ICAAP's Statement on Racism
How devastating to find ourselves here, yet again. It is difficult to express the deep sadness and intense anger that we at the Illinois Chapter of the AAP share with our friends, colleagues, patients and families, not only about the senseless death of George Floyd, but also about the underlying systemic inequities and racism that have lead us to this point.
After 23 years of working in a clinic serving low income, culturally and linguistically diverse families, I take cultural humility to heart. The topic of racism has come up in the exam room, a preschooler that was expelled, a child who is called a racial slur in the playground, a parent who does not want to immunize her infant because of concerns of experimentation on Black people - a consequence of the history of racism in science. But this week, for the first time, I asked the teens I saw in clinic, how racism and police brutality affected them. This is sad for two reasons. The first is that racism and police brutality would be common enough to affect my patients. The second, is that I never thought to ask this question before, despite the frequent terrible acts of violence against African-American people that keep occurring - George Floyd, Breonna Taylor, Ahmaud Arbery, Laquan McDonald, Michael Brown, Sandra Bland, Trayvon Martin, Rodney King - the list seems to be endless.
This is a painful lesson. We have to be very intentional and speak out against racism, as humans, because it is morally wrong, and as physicians, because it also affects our patients’ health. It is a socially transmitted disease that we need to eradicate. I re-read the American Academy of Pediatrics’ Policy Statement on The Impact of Racism on Child and Adolescent Health. It reviews the evidence on the role of racism on developmental and health outcomes and clarifies that, while race is a social construct, racism is a “core social determinant of health that is a driver of inequities.” It also discusses what pediatricians can do to address and ameliorate the effects of racism on children and adolescents, starting with acknowledging the problem, identifying our own biases, and creating a culturally safe medical home. If you have not read this policy statement yet, I urge you to do so.

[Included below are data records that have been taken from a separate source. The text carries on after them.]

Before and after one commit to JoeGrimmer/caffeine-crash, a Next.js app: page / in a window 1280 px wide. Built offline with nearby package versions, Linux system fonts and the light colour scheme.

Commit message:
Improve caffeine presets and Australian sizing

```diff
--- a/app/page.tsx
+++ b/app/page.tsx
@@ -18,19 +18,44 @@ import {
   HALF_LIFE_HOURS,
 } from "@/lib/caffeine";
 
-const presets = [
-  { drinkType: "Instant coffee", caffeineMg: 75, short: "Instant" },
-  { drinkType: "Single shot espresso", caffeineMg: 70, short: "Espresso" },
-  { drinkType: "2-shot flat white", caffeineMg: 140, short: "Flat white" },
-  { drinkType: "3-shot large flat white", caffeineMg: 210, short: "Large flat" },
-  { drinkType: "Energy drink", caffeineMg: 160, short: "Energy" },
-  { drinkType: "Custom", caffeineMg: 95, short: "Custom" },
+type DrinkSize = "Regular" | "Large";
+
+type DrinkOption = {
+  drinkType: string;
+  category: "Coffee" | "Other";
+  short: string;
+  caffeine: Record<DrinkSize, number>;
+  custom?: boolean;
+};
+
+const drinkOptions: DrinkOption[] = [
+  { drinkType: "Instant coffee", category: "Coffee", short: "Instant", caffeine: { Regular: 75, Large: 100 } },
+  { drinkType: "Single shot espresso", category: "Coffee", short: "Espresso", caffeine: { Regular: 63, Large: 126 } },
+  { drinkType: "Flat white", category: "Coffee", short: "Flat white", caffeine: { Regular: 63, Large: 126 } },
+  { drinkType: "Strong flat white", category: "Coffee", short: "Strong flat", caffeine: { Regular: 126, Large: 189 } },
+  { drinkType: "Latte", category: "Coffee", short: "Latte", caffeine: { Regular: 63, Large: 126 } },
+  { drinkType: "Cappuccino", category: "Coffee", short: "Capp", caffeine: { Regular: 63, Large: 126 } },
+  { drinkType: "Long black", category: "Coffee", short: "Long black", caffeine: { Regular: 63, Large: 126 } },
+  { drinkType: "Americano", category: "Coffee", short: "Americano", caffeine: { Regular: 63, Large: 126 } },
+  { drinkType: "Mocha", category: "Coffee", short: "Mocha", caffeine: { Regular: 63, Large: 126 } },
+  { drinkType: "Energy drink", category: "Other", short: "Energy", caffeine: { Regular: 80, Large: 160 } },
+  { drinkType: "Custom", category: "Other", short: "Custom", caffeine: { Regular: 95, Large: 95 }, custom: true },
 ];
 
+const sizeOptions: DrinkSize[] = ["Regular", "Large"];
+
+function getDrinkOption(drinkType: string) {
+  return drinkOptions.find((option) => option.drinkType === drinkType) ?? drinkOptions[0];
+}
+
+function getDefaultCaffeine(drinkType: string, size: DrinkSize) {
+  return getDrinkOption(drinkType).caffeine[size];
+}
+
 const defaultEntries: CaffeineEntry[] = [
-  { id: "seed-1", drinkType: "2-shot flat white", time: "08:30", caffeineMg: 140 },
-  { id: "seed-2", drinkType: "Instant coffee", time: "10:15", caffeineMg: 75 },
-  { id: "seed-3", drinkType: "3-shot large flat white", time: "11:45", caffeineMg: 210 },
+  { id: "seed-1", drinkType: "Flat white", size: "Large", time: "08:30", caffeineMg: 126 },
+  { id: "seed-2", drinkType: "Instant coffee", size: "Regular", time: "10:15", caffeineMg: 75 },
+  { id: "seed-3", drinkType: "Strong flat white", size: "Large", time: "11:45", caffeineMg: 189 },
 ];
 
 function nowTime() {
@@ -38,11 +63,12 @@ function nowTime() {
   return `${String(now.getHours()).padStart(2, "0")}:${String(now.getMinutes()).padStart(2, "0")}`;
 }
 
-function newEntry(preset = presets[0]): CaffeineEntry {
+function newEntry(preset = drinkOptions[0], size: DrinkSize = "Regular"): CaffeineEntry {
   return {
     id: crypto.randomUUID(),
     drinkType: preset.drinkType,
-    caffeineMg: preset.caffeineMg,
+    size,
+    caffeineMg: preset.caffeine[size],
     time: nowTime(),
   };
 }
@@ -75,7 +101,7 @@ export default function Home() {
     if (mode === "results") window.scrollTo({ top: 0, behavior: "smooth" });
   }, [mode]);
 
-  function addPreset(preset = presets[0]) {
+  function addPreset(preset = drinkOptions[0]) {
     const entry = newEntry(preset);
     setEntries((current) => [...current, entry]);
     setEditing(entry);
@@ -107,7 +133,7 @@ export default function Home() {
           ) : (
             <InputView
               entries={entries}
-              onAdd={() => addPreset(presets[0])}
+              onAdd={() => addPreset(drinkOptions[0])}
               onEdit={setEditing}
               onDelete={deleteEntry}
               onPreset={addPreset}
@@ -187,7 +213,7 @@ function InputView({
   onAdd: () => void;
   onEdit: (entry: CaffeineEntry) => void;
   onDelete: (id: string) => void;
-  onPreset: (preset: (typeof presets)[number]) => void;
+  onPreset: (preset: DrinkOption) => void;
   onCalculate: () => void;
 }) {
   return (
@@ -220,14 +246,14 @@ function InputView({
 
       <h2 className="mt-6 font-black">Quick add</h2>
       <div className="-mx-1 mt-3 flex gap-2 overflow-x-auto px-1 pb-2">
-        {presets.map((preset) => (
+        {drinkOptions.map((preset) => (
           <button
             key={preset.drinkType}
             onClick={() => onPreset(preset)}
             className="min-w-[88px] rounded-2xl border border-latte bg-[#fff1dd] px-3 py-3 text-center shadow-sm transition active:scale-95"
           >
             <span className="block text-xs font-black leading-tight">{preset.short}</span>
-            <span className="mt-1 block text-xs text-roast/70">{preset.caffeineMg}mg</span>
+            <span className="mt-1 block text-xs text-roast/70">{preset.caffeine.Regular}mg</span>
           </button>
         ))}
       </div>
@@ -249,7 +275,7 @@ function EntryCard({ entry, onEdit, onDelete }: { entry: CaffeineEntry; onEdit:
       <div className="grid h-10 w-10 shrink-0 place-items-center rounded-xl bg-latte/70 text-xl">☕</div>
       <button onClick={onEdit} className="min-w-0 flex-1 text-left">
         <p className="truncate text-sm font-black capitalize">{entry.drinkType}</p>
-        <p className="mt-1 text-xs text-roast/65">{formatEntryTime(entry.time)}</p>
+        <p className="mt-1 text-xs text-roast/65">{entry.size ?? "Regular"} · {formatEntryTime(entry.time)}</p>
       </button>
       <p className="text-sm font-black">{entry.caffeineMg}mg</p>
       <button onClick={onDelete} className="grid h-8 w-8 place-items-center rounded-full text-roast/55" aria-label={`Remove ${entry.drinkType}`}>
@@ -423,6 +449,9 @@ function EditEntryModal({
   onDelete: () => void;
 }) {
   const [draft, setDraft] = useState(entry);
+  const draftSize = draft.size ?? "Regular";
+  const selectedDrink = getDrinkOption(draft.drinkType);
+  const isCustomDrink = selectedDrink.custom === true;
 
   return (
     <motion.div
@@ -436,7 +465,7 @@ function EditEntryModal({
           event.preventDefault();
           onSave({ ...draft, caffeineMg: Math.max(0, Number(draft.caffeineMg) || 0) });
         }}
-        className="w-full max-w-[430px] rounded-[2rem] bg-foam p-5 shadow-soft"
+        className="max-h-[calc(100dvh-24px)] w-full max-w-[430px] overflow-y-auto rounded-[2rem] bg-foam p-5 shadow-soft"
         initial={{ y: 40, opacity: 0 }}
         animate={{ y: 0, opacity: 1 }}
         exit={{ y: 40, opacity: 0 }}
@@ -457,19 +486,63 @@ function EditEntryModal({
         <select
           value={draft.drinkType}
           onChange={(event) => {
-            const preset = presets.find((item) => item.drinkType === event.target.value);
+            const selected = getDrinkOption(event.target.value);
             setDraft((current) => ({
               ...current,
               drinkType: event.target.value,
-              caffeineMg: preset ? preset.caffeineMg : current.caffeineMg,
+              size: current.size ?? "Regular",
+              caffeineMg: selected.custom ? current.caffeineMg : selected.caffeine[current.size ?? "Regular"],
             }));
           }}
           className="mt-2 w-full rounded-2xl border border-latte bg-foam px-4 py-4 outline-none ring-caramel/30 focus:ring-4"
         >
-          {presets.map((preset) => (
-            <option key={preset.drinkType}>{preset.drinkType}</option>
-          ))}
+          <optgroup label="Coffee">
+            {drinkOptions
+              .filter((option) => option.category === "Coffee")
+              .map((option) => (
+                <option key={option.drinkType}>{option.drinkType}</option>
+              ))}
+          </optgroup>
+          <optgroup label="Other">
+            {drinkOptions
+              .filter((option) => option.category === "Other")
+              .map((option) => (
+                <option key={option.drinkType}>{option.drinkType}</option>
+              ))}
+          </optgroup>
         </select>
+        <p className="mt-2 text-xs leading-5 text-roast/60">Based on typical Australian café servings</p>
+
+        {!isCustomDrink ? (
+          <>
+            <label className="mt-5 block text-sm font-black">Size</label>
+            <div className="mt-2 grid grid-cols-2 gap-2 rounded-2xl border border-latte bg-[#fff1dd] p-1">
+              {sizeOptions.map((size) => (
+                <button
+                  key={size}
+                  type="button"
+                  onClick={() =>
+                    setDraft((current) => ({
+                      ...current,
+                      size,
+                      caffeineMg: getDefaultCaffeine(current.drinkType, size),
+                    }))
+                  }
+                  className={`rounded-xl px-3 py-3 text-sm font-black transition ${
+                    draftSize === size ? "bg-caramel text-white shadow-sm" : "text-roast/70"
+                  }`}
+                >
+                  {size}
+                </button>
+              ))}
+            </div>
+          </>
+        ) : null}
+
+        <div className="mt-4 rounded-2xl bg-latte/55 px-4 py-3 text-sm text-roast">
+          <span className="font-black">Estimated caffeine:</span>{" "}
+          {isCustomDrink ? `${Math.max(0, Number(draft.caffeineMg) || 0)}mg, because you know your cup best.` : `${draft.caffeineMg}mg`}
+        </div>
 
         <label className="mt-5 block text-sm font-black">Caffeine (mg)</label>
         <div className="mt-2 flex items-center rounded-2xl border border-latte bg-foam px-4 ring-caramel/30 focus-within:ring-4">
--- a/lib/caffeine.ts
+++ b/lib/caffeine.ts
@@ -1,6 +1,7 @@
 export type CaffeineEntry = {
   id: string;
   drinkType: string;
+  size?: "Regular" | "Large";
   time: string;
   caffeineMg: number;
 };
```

My patients’ answers were heart-breaking. They were angry about the racist incidents at their schools that kept occurring, despite multiple complaints. They were worried about their friends. They were upset that they were not able to go to the protests. They were traumatized and retraumatized by the countless YouTube videos of police violence against peaceful protesters, including shooting rubber bullets at a crowd and pepper spraying a young girl in the face. Beyond the brutality, these videos were particularly upsetting because they were disempowering. What is left if you can’t peacefully protest?
What can we say to that? Even though there is not a good answer, as the AAP policy states, “pediatricians are uniquely positioned to both prevent and mitigate the consequences of racism as a key and trusted source of support for pediatric patients and their families.” We can start by listening, and making it clear that we, as physicians and people with influence, are equally horrified and unwilling to be bystanders while atrocities occur. But that is just the beginning. The policy statement also gives concrete actions to take in clinical care, education, advocacy and research.
We at ICAAP are committed to doing our part to consciously and intentionally incorporate these actions, and a racial equity lens, into the work that we do; from our advocacy efforts on health care access, to our various initiatives including housing, immunizations, and Reach Out and Read; from our clinical educational programs to our efforts in practice transformation; and from our membership activities to our staff and leadership training and recruitment.
These times have been filled with anguish, for some even more than for others. But we have a unique opportunity as part of ICAAP – we can use our network to foster equity and justice, and to fight against racism of all kinds.
Mariana Glusman, MD FAAP
Illinois Chapter American Academy of Pediatrics